Reply 2, posted (12 years 10 months 1 week 4 days 23 hours ago) and read 3837 times:
I remember leaving Salt Lake about a year ago, I was coming back to Calgary after ferrying a plane down to Denver. That CRJ just didn't want to leave the ground in any real hurry, but other than that I quite enjoyed the flight. Although I miss Delta flying into YYC, a RJ is pretty small for a 2 1/2 hour flight.
Ziggy From United States of America, joined Jun 2001, 178 posts, RR: 0
Reply 5, posted (12 years 10 months 1 week 4 days 17 hours ago) and read 3755 times:
Slats pertain to the leading edge of the wing and the capability of them being raised flush with the wing or lowered to create more airflow over the top of the wing. Basically think of flaps for the front of the wing.
Kohflot From , joined Dec 1969, posts, RR:
Reply 8, posted (12 years 10 months 1 week 4 days 12 hours ago) and read 3700 times:
The CRJ isn't any less capable in icing conditions than any other jet aircraft with a bleed air anti-ice system, as long as ice stays off the wing. You might have a bigger problem on your hands if it does start accumulating, but as long as everything's working right there's no problem.

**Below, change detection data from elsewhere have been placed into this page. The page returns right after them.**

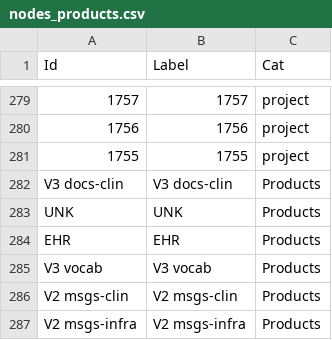
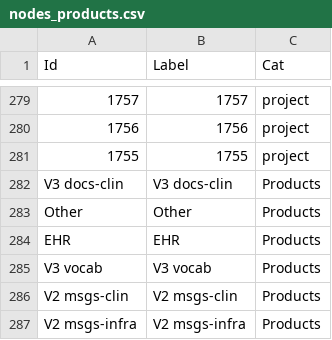
Before and after one commit to wolandscat/hl7_data_viz, a CSV file: resources/output/graphs/nodes_products.csv, drawn as a sheet; only a part is shown, gaps mark what is left out; removed rows and columns are numbered as before the commit, all else as after; the diff names each change by its address in the sheet, - before the commit and + after, or states it on an @@ line.

```diff
--- a/resources/output/graphs/nodes_products.csv
+++ b/resources/output/graphs/nodes_products.csv
-row 283: UNK | UNK | Products
+row 283: Other | Other | Products
```
Also changed, not shown: resources/output/graphs/edges_products.csv, 7 other files.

I also don't think the CRJ has an issue with takeoff speeds. The airports y'all have mentioned (ATL, SLC) have nice long runways. That being the case, the crew can choose a lower thrust setting for takeoff.. which reduces the stress on the engines, but also makes for a longer takeoff roll. If the plane is operating out of shorter fields, they'll pick a higher setting and use less space. This is just a generalization and there are other factors that affect takeoff distance (temperature, density altitude, wind, etc.).. You also mentioned a hot airport and a hot-and-high airport. Any plane will have a longer takeoff roll from those places.

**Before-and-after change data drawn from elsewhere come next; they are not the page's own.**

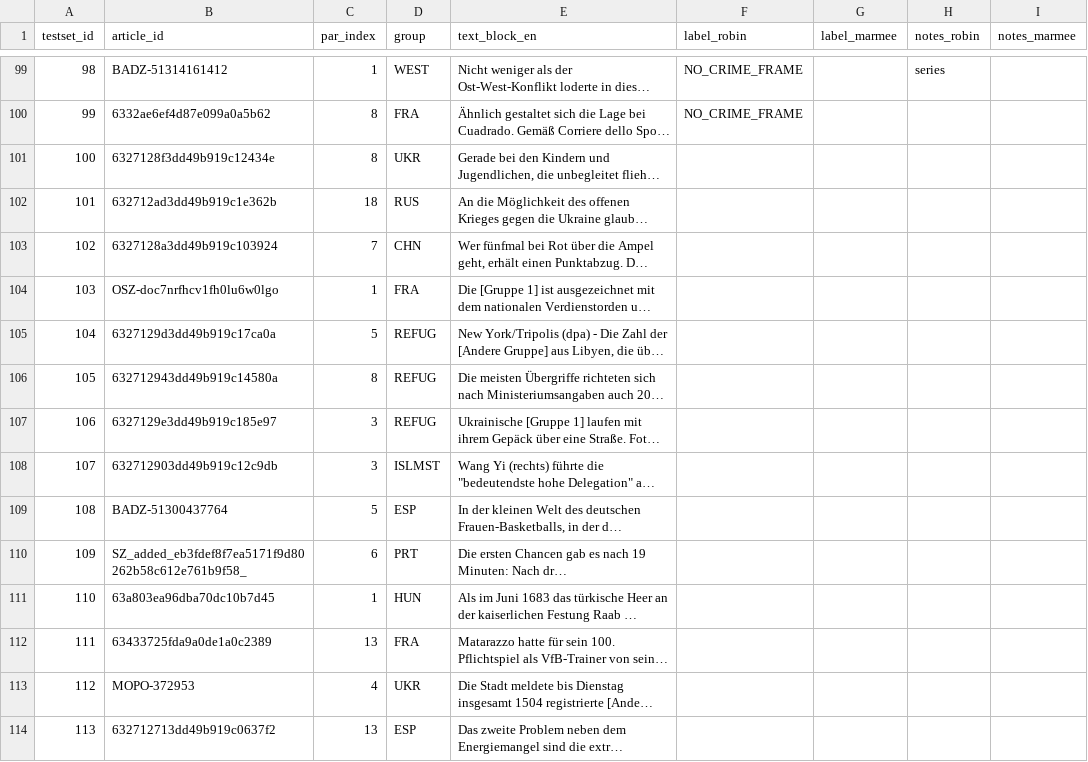
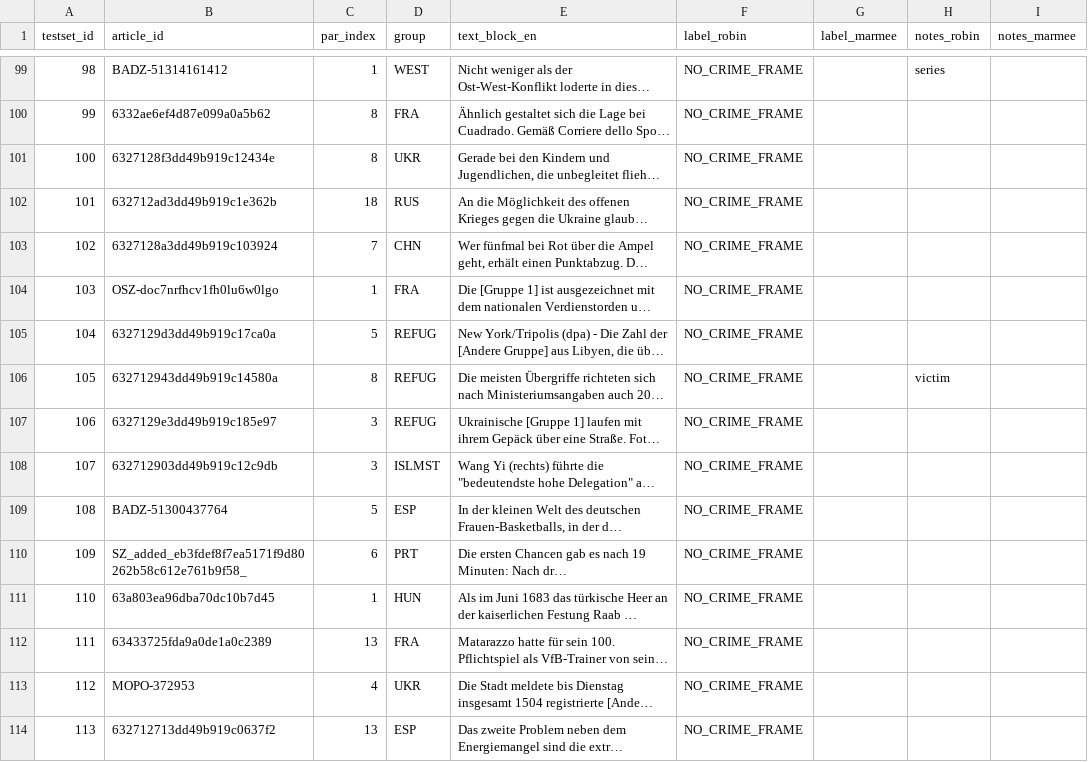
Before and after one commit to marmeepandya/CAC-Project, a CSV file: results/step3_testset_600_for_human_annotation.csv, drawn as a sheet; only a part is shown, gaps mark what is left out; long unchanged cells end in …; the diff covers the shown part only; the diff names each change by its address in the sheet, - before the commit and + after, or states it on an @@ line.

Commit message:
#next100

```diff
--- a/results/step3_testset_600_for_human_annotation.csv
+++ b/results/step3_testset_600_for_human_annotation.csv
-F101:F114 (label_robin): (empty)
+F101:F114 (label_robin): NO_CRIME_FRAME
-H106 (notes_robin): (empty)
+H106 (notes_robin): victim
```
Also changed, not shown: 100 edited cells elsewhere in this file.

Landing is what's real fast on the airplane, and yes.. the plane does have the tendency to at least appear that it's pitching down on final approach. Some people joke that the plane is just flown into the ground with the gear down..
The fact (or in some cases, perception) that the CRJ has issues with takeoff/approach speeds and icing is due to the fact that the it has what's called a "critical wing". It's kind of a fancy term, but can be boiled down to this.. it's critical to keep a good, steady flow of air over it. The wing is thin, and rather skinny.. as a result, it's great in the cruise.. nice and fast. The problem is the smaller surface size means it requires more airflow to do the same job a larger wing can do with less. As mentioned earlier, slats would help quite a bit in slowing the plane down on approach, but it's still got that little, skinny wing that wants a lot of wind to do its job.

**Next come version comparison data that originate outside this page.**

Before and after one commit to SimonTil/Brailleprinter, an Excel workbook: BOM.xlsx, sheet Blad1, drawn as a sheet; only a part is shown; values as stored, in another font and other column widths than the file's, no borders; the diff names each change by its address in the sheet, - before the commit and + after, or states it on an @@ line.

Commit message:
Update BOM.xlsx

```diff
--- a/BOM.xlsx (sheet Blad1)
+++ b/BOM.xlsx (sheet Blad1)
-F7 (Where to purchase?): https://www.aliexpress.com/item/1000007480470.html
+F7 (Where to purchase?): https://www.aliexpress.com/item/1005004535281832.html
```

CV640 From United States of America, joined Aug 2000, 952 posts, RR: 5
Reply 10, posted (12 years 10 months 1 week 4 days 3 hours ago) and read 3639 times:
The reason for no slats was to keep the wing as efficient and clean as possible. even with slats flush they do give some drag, os that was the main reason. As for runway requiremenst, they aren't that bad. Landing requiremenst are actually quite short. As for take off, yes at heavier weight it can be quite long, but we routinely fly them in and out of 6000 (even a few slightly shorter) foot strips with ful loads, although we couldn't go at the aircrafts max range.